EXERCISE =
Below are the records; retype them exactly and omit each picture.

·····

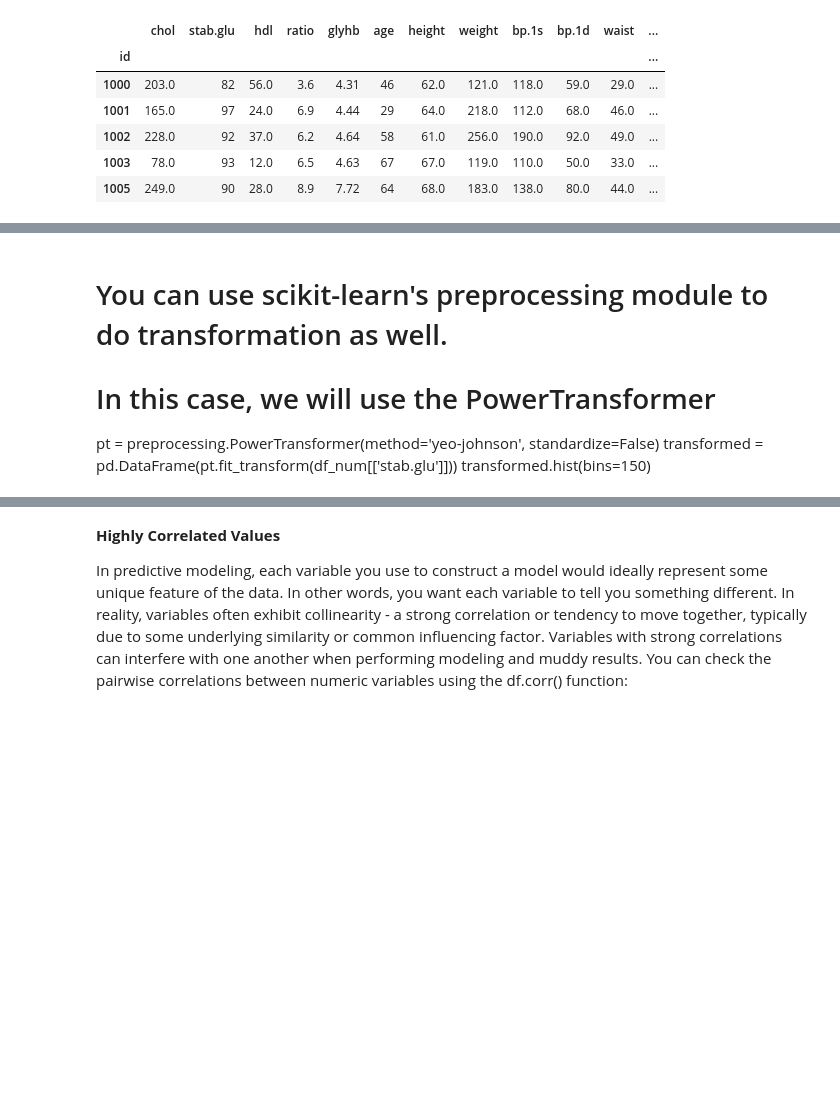
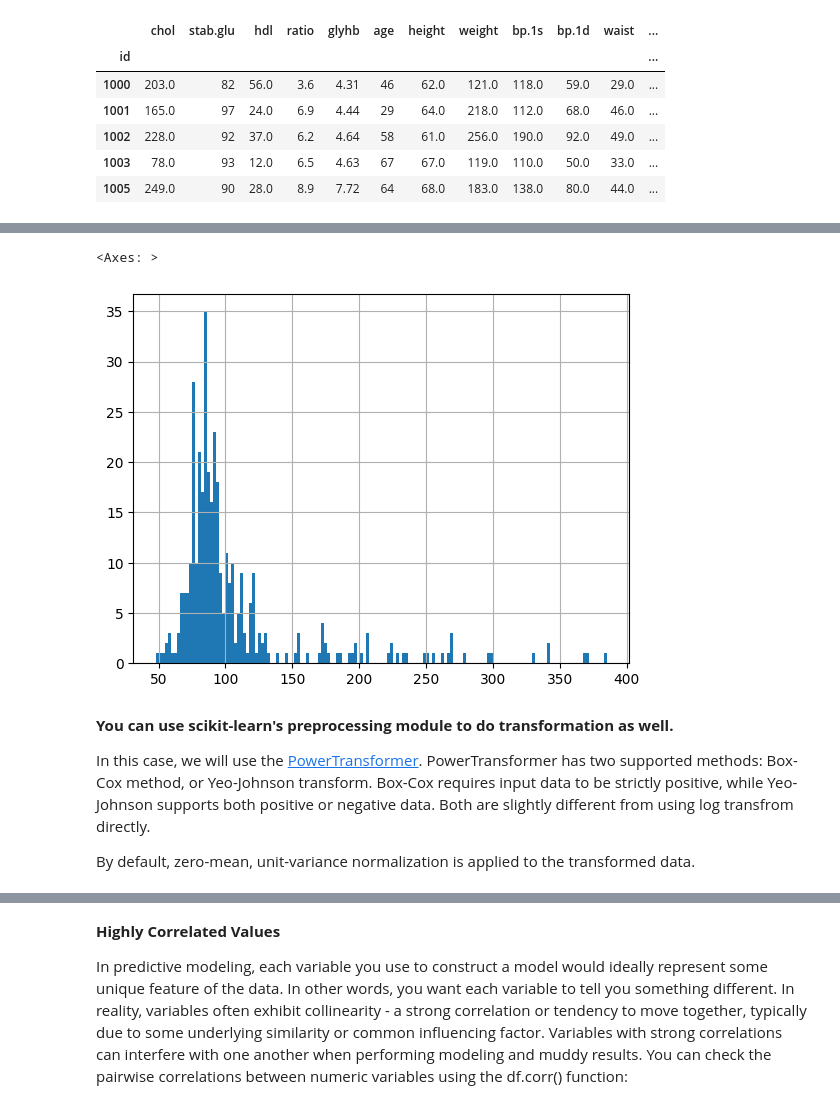
Before and after one commit to dbabichenko/python_for_data_and_analytics, a Jupyter notebook: Data cleaning/DataMungingPartII.ipynb, the cells around one changed output, grey strips where cells are left out. Saved outputs shown, nothing was run; the diff lists cells and outputs as text; code cells hidden in the pictures; blank space fills up the shorter version.

```diff
--- a/Data cleaning/DataMungingPartII.ipynb
+++ b/Data cleaning/DataMungingPartII.ipynb
@@ -210,7 +217,17 @@ log_transformed_col.hist(bins=150) # Plot histogram
+# %%
+# We can also reverse the transformation, when we need to interpret the result.
+# The values in all transfromed or scaled data have lost its original meaning. If we need to explain the analysis model later, than we need to reverse the transformation.
+inversed_col = log_transformed_col.apply(np.exp) - 0.1
+inversed_col.hist(bins=150)
+# %% [output]
+<Axes: >
+[figure, added]
 # %% [markdown]
-# You can use scikit-learn's preprocessing module to do transformation as well.
-# In this case, we will use the PowerTransformer
+**You can use scikit-learn's preprocessing module to do transformation as well.**
 
-pt = preprocessing.PowerTransformer(method='yeo-johnson', standardize=False)
-transformed = pd.DataFrame(pt.fit_transform(df_num[['stab.glu']]))
-transformed.hist(bins=150)
+In this case, we will use the [PowerTransformer](https://scikit-learn.org/stable/modules/generated/sklearn.preprocessing.PowerTransformer.html).
+PowerTransformer has two supported methods: Box-Cox method, or Yeo-Johnson transform.
+Box-Cox requires input data to be strictly positive, while Yeo-Johnson supports both positive or negative data.
+Both are slightly different from using log transfrom directly.
+
+By default, zero-mean, unit-variance normalization is applied to the transformed data.
```
Also changed, not shown: parts of 17 cells of this notebook.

·····

YOUR RESPONSE =
Before and after one commit to dbabichenko/python_for_data_and_analytics, a Jupyter notebook: Data cleaning/DataMungingPartII.ipynb, the cells around one changed output, grey strips where cells are left out. Saved outputs shown, nothing was run; the diff lists cells and outputs as text; code cells hidden in the pictures; blank space fills up the shorter version.

```diff
--- a/Data cleaning/DataMungingPartII.ipynb
+++ b/Data cleaning/DataMungingPartII.ipynb
@@ -210,7 +217,17 @@ log_transformed_col.hist(bins=150) # Plot histogram
+# %%
+# We can also reverse the transformation, when we need to interpret the result.
+# The values in all transfromed or scaled data have lost its original meaning. If we need to explain the analysis model later, than we need to reverse the transformation.
+inversed_col = log_transformed_col.apply(np.exp) - 0.1
+inversed_col.hist(bins=150)
+# %% [output]
+<Axes: >
+[figure, added]
 # %% [markdown]
-# You can use scikit-learn's preprocessing module to do transformation as well.
-# In this case, we will use the PowerTransformer
+**You can use scikit-learn's preprocessing module to do transformation as well.**
 
-pt = preprocessing.PowerTransformer(method='yeo-johnson', standardize=False)
-transformed = pd.DataFrame(pt.fit_transform(df_num[['stab.glu']]))
-transformed.hist(bins=150)
+In this case, we will use the [PowerTransformer](https://scikit-learn.org/stable/modules/generated/sklearn.preprocessing.PowerTransformer.html).
+PowerTransformer has two supported methods: Box-Cox method, or Yeo-Johnson transform.
+Box-Cox requires input data to be strictly positive, while Yeo-Johnson supports both positive or negative data.
+Both are slightly different from using log transfrom directly.
+
+By default, zero-mean, unit-variance normalization is applied to the transformed data.
```
Also changed, not shown: parts of 17 cells of this notebook.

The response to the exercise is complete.